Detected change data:
========

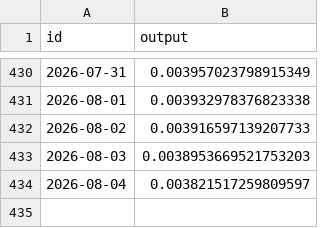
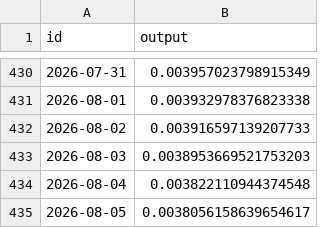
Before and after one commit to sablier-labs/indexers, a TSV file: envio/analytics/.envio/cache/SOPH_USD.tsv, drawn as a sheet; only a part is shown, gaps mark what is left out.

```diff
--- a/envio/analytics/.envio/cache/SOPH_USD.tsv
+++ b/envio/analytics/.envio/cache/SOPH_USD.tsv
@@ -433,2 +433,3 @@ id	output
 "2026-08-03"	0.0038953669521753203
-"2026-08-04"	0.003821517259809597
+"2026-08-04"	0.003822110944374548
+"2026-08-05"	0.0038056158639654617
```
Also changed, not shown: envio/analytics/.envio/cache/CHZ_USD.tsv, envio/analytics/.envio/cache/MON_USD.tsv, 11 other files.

========

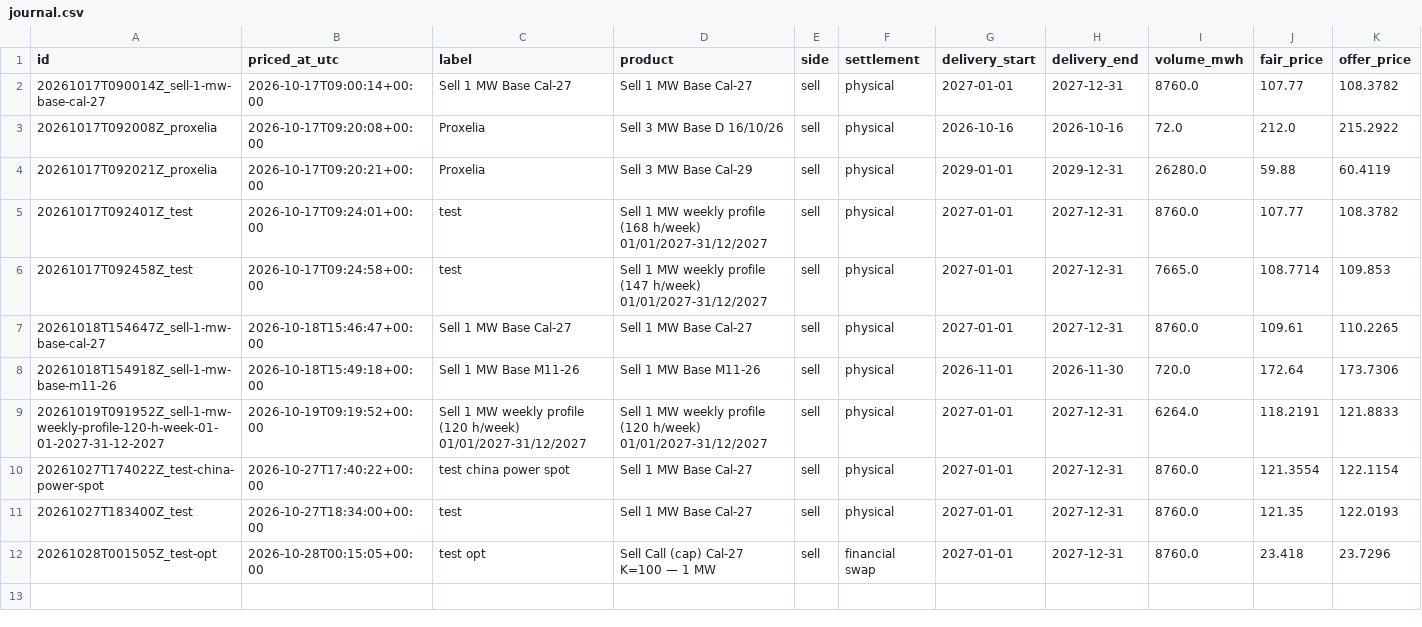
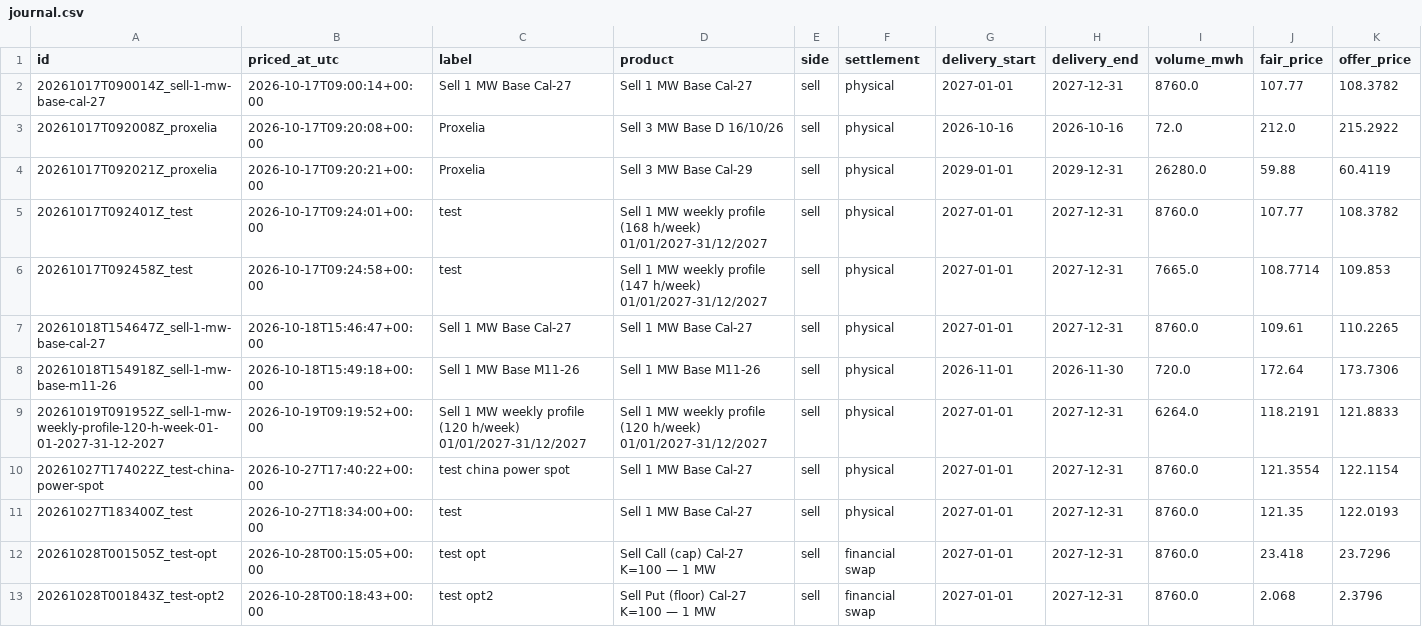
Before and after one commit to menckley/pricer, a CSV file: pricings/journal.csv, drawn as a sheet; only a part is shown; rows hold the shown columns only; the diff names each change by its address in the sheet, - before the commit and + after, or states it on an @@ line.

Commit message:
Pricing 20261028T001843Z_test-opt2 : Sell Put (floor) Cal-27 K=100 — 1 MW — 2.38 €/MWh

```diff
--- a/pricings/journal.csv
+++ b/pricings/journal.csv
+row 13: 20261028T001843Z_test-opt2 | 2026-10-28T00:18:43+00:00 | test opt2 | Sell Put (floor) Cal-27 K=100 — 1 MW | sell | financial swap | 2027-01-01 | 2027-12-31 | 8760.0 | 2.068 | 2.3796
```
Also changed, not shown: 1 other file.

========

What you are asked to do: Look above for the line holding "Before and after one commit to sablier-labs/indexers, a". Print it and every line after it, exactly, through the line holding "11 other files.".

The answer:
Before and after one commit to sablier-labs/indexers, a TSV file: envio/analytics/.envio/cache/SOPH_USD.tsv, drawn as a sheet; only a part is shown, gaps mark what is left out.

```diff
--- a/envio/analytics/.envio/cache/SOPH_USD.tsv
+++ b/envio/analytics/.envio/cache/SOPH_USD.tsv
@@ -433,2 +433,3 @@ id	output
 "2026-08-03"	0.0038953669521753203
-"2026-08-04"	0.003821517259809597
+"2026-08-04"	0.003822110944374548
+"2026-08-05"	0.0038056158639654617
```
Also changed, not shown: envio/analytics/.envio/cache/CHZ_USD.tsv, envio/analytics/.envio/cache/MON_USD.tsv, 11 other files.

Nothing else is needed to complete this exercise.